Only lines with the word "baseline" are needed; collect each of them from the listing below.

#####

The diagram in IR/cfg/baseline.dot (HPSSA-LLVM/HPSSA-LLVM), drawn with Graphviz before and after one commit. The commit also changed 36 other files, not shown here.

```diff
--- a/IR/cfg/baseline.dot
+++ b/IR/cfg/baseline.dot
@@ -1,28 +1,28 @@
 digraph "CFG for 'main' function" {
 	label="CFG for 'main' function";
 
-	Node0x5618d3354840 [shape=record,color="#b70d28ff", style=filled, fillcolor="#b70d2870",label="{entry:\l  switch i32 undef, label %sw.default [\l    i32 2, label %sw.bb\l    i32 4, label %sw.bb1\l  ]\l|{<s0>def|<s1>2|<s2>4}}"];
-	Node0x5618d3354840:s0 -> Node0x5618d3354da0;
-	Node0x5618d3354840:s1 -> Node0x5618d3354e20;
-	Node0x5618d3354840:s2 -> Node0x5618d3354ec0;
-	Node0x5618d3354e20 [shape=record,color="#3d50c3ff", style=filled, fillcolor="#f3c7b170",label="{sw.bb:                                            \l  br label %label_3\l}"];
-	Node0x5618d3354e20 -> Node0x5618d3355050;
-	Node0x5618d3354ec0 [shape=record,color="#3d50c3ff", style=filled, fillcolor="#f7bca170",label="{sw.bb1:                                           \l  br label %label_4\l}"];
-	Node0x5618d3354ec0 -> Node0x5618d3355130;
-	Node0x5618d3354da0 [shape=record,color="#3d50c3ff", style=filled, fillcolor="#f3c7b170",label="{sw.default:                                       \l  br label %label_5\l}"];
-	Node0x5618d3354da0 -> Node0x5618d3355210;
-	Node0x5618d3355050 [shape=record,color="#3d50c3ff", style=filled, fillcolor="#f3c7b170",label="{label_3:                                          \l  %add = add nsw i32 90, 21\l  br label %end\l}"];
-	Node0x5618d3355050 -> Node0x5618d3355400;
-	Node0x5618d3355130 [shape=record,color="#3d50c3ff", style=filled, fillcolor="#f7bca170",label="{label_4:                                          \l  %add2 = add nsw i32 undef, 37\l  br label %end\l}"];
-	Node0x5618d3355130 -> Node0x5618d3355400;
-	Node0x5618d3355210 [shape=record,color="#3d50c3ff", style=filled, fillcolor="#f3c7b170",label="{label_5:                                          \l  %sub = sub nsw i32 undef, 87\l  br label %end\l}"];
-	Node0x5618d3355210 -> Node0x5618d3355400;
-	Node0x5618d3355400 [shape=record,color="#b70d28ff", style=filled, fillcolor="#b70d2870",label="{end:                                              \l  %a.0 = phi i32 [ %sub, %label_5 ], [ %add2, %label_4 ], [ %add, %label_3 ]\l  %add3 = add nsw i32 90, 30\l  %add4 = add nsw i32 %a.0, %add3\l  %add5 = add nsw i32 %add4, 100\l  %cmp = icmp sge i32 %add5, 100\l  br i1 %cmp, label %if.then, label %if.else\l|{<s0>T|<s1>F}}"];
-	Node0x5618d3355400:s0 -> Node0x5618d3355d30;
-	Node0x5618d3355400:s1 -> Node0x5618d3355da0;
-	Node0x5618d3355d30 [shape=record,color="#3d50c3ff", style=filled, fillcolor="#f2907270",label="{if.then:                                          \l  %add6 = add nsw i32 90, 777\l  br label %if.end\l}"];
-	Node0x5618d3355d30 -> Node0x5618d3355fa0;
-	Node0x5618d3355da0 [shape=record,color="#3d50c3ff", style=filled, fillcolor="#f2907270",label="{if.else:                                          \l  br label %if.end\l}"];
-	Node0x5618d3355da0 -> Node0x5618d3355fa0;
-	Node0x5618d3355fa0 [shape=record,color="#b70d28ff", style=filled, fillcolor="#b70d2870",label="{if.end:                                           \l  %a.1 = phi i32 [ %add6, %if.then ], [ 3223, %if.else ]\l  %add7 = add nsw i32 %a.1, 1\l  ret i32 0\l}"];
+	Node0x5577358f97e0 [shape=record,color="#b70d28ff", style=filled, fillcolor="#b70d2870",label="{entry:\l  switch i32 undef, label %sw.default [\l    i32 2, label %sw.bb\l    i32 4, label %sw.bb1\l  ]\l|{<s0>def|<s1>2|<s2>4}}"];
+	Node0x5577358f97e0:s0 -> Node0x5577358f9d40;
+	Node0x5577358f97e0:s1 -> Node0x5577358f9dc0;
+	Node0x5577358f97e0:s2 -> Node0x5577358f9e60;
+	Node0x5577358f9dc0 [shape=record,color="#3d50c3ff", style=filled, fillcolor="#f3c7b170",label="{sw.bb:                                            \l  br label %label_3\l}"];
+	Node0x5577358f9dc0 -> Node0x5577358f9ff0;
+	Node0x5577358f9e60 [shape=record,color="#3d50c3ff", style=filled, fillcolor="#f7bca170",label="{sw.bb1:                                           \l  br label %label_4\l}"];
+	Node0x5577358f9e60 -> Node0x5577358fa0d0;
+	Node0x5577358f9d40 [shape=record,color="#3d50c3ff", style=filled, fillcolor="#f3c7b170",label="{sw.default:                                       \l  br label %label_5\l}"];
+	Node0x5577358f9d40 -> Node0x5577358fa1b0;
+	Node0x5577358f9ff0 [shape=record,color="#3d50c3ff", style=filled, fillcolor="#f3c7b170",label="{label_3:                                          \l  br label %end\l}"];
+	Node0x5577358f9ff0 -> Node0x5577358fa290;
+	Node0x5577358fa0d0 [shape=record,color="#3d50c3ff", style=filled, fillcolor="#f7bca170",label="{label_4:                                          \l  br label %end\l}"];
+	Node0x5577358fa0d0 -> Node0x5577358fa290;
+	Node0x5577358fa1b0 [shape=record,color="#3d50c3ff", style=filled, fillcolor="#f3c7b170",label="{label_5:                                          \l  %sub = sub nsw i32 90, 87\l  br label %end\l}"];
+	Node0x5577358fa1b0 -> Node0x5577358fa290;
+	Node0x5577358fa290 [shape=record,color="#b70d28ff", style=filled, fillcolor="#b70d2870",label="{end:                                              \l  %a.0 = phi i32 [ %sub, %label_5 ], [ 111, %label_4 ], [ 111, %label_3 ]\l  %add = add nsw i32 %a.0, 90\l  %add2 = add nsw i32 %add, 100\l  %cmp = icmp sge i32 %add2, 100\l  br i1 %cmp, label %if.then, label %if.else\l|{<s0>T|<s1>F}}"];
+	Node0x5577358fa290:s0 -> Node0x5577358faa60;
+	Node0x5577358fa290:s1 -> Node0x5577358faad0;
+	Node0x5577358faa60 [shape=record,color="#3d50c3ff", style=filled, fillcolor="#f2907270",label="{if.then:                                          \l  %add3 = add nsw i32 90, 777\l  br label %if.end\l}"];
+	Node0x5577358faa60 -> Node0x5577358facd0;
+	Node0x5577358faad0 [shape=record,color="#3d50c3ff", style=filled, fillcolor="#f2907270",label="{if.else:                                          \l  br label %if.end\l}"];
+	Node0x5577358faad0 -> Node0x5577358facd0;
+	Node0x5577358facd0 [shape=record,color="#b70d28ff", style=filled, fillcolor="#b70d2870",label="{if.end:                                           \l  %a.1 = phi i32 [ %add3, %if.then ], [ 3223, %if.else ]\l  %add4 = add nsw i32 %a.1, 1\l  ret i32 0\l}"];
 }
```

#####

SOLUTION →
The diagram in IR/cfg/baseline.dot (HPSSA-LLVM/HPSSA-LLVM), drawn with Graphviz before and after one commit. The commit also changed 36 other files, not shown here.
--- a/IR/cfg/baseline.dot
+++ b/IR/cfg/baseline.dot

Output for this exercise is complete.